- Answer the question below in the comment box.

- Deadline for submissions is Monday April 18, 2011 at 10 a.m. Eastern Standard Time.

- Our staff will read all of your responses and select the Best 3 answers.

- We will then Post a poll on our Facebook page and the Person who recieves the Most Votes by Thursday April 21, 2011 at 12:00 p.m Eastern Standard Time, Will be the winner of a $50 Visa Gift Card!

- The poll for voting will be up shortly after the submissions close and can be seen here: http://www.facebook.com/FoodFacts

- Please make sure you give us your real Email so that we can contact you if you win!

Here is the question:

How has blog.foodfacts.com helped you or your family? If we haven’t helped you, what could we change or add to our site to benefit you more? We are always looking for ways to improve our site so please let us know!

February is American Heart Month

American Heart Month has been around since 1963 the goal is to help raise awareness for America’s #1 killer…Heart disease. A good amount of having a healthy heart deals with nutrition and the good and bad foods Americans are consuming.

Here’s a video of 5 things you can do to have a healthier heart:

To add to that list…
-Control your portion size
-Plan ahead and create daily menus
-Allow yourself an occasional treat

And don’t forget exercise is extremely important in keeping your heart healthy.

Nutrition Secrets For a Flat, Fat-Free Stomach

Nutrition Secrets | Foodfacts.com

Nutrition Secrets | Foodfacts.com

Foodfacts.com came across some interesting stomach-reducing nutrition tips that we we’re passing along.

Cut Calories:
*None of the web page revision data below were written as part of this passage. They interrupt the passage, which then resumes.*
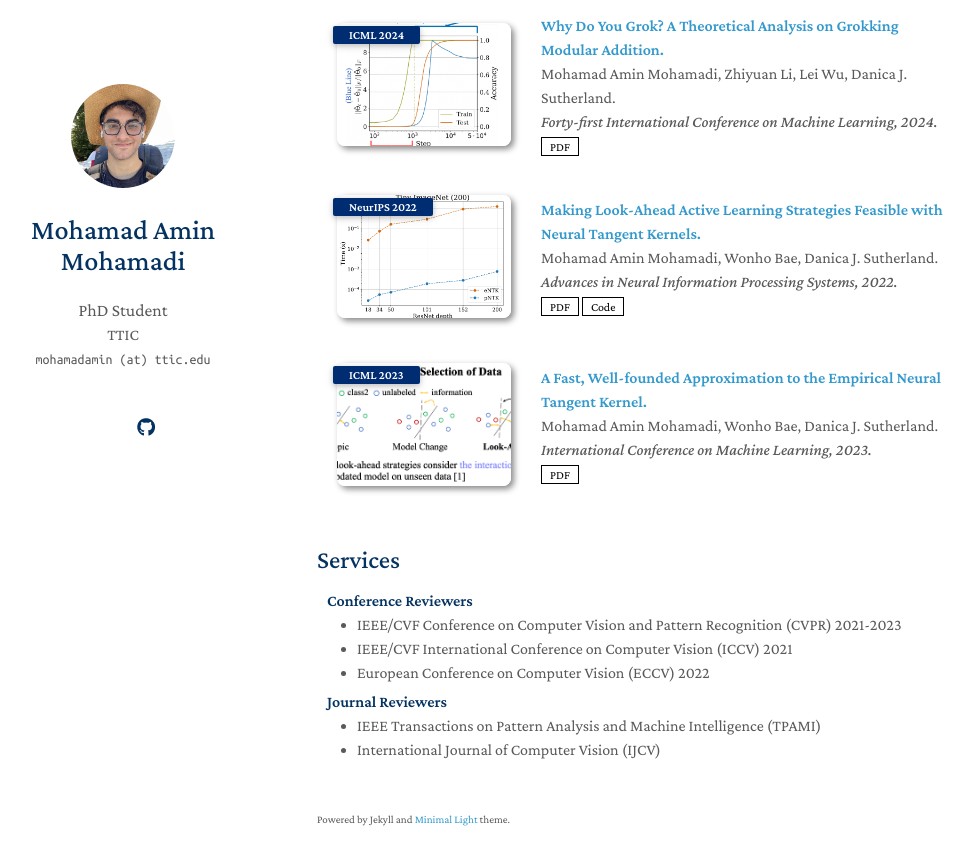
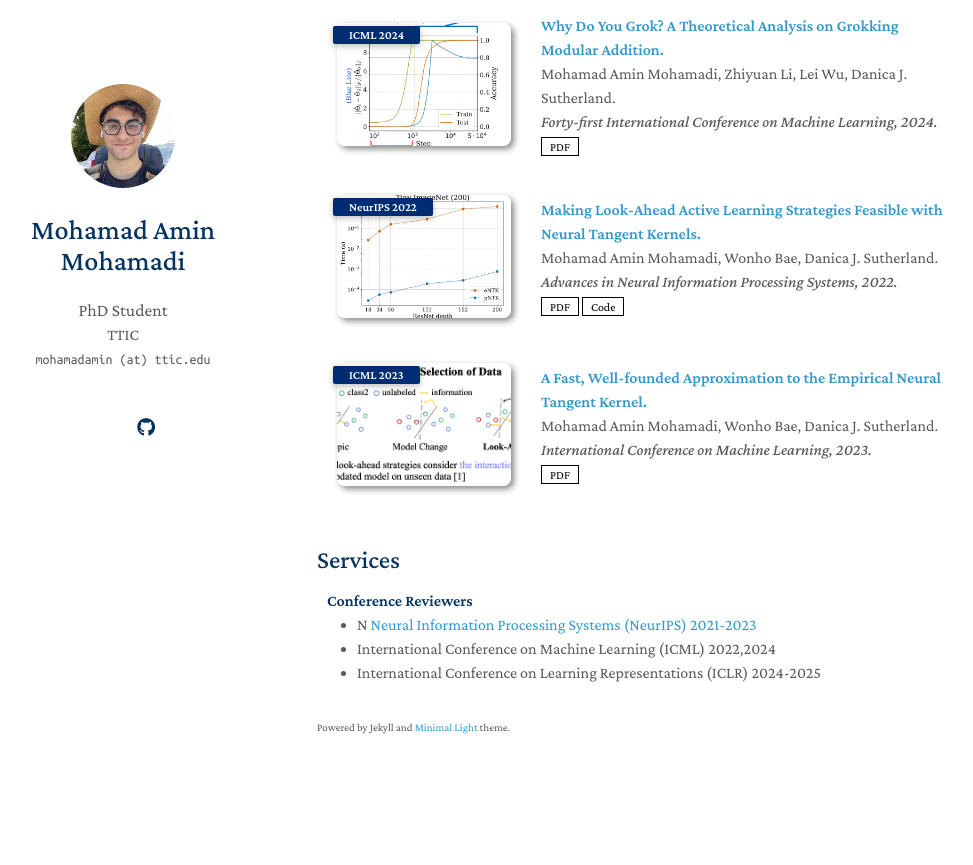
Before and after one commit to mohamad-amin/mohamad-amin.github.io, a Jekyll site: the page built from index.md, in a window 1280 px wide and 900 px high, scrolled down 658 px. Shown: the top 865 px of the window, without its empty margins (153-1126 px from the left). Built offline with Jekyll 4.4.1, drawn with Linux system fonts in a browser that asks for light colours; a style sheet for code colours, icons or effects is not loaded; our own code applies the rules of GitHub Pages for plain Markdown files; after the commit the page ends 1466 px from its top, so only the background shows below that.

Commit message:
Update services.md

```diff
--- a/_includes/services.md
+++ b/_includes/services.md
@@ -3,14 +3,7 @@
 <h4 style="margin:0 10px 0;">Conference Reviewers</h4>
 
 <ul style="margin:0 0 5px;">
-  <li><a href="http://cvpr2023.thecvf.com/"><autocolor>IEEE/CVF Conference on Computer Vision and Pattern Recognition (CVPR) 2021-2023</autocolor></a></li>
-  <li><a href="http://iccv2021.thecvf.com/"><autocolor>IEEE/CVF International Conference on Computer Vision (ICCV) 2021</autocolor></a></li>
-  <li><a href="https://eccv2022.ecva.net/"><autocolor>European Conference on Computer Vision (ECCV) 2022</autocolor></a></li>
+  <li><a href="https://neurips.cc/"><autocolor>N</autocolor> Neural Information Processing Systems (NeurIPS) 2021-2023</a></li>
+  <li><a href="http://icml.cc/"><autocolor>International Conference on Machine Learning (ICML) 2022,2024</autocolor></a></li>
+  <li><a href="https://eccv2022.ecva.net/"><autocolor>International Conference on Learning Representations (ICLR) 2024-2025</autocolor></a></li>
 </ul>
-
-<h4 style="margin:0 10px 0;">Journal Reviewers</h4>
-
-<ul style="margin:0 0 20px;">
-  <li><a href="https://www.computer.org/csdl/journal/tp"><autocolor>IEEE Transactions on Pattern Analysis and Machine Intelligence (TPAMI)</autocolor></a></li>
-  <li><a href="https://www.springer.com/journal/11263"><autocolor>International Journal of Computer Vision (IJCV)</autocolor></a></li>
-</ul>
```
Cutting calories is the key to maintaining a trim midsection. The only way to see a solid set of abs is in the absence of body fat. To achieve this goal a person must reduce calories. However, what I find is people go whole hog and drop caloric intake too much and too fast. When reducing calories make sure it is not too drastic. This slows your metabolism and allows you to store more stubborn fat. When you reduce calories and increase energy output the body will be forced to burn fat all over, not just in one area. I’m not saying to starve, simply drop the junk food and reduce calories by 10 to 15percent. That may mean cutting out the donuts. Continue reading

Helpful Foods When Exercising

Helpful Foods When Exercising | Foodfacts.com

Helpful Foods When Exercising | Foodfacts.com

Many of us may select fruit as a good food before or after working out because it’s quick, easy, and healthy too and we can take it with us. However, certain fruits may have more value to us than others, depending on our activities. Continue reading

Obesity Surgery Might Become Option for Many More

Rashida Brown of Jamaica Plain, Mass., wanted gastric banding surgery but her body mass index was below federal guidelines. (Photo: Matthew Cavanaugh for The New York Times)

Rashida Brown of Jamaica Plain, Mass., wanted gastric banding surgery but her body mass index was below federal guidelines. (Photo: Matthew Cavanaugh for The New York Times)

Weight-loss surgery, once a last resort for extremely overweight people, might soon become an option for those who are less heavy, Foodfacts.com has learned.

An advisory committee to the Food and Drug Administration will consider on Friday a request by Allergan, the pharmaceutical company, to significantly lower how obese someone must be to qualify for surgery using the company’s Lap-Band device, which restricts intake to the stomach. Continue reading